Mercer also plans to sell his stake in Breitbart to his daughter Rebekah, who shares his political views.

In a statement, Robert Mercer also repudiated Milo Yiannopoulos, who laundered white nationalist propaganda, saying he has severed all ties.

Mercer sent a letter to investors and pension advisors on Thursday morning informing them of his plans to step down from his post at Renaissance Technologies at the end of the year but said he would remain active on the research side of the company, the New York Times reported.

The ThinkProgress story sparked large public outcry, with thousands of people tweeting and messaging those institutions to divest. Michigan State University was targeted by student groups and Sleeping Giants, an activist group that launched a successful campaign against Breitbart’s advertisers.

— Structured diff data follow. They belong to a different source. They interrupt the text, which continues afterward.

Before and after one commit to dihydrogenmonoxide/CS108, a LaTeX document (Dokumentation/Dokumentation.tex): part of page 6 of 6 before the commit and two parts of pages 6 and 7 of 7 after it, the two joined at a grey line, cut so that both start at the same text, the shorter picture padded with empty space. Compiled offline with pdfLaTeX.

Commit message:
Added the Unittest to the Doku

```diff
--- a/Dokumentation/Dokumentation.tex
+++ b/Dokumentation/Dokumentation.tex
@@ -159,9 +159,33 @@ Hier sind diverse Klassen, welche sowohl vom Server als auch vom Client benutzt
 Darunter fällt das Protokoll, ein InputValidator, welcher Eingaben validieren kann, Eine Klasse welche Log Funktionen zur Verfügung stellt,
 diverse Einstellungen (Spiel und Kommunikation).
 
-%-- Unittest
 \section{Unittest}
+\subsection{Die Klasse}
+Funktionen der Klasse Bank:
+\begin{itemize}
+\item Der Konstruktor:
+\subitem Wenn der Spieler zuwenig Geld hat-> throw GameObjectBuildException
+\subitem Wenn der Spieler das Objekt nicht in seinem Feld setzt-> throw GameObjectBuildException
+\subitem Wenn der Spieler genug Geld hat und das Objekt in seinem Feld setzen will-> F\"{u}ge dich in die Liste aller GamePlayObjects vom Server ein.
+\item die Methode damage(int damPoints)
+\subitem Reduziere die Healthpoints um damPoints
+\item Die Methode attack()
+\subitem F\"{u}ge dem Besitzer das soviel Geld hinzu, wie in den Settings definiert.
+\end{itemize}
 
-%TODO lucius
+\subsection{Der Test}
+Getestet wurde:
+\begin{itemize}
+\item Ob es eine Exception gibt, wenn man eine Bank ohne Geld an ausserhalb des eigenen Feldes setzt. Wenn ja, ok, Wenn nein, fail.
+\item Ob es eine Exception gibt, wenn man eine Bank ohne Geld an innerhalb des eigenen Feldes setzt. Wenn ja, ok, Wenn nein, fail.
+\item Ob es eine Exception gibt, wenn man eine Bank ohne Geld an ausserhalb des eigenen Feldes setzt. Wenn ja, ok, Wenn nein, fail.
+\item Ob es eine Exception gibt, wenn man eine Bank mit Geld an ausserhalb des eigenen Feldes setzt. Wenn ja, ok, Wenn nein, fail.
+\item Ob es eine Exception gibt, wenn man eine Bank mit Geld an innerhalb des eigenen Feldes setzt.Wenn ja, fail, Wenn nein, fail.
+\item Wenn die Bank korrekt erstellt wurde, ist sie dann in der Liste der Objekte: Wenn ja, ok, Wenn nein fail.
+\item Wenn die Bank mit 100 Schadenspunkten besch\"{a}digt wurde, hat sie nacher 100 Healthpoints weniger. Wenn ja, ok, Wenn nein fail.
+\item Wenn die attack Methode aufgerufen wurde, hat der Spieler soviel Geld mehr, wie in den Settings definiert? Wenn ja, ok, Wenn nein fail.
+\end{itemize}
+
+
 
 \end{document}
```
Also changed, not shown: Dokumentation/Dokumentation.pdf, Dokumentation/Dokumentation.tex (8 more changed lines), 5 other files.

Last week, the Baltimore Fire and Police Employees’ Retirement System — one of the institutions identified by ThinkProgress — held an emergency meeting to discuss their investments in Renaissance. The retirement fund “asked to refund all of the $33 million it had invested in Renaissance,” David A. Randall, the fund’s deputy executive director, told the New York Times. Randall compared the move to a decision whether or not “to invest in a tobacco company or gun manufacturer.”

Mercer’s political views contrast with Renaissance Technologies’ founder James Simons, a large donor to Democrat causes and campaigns.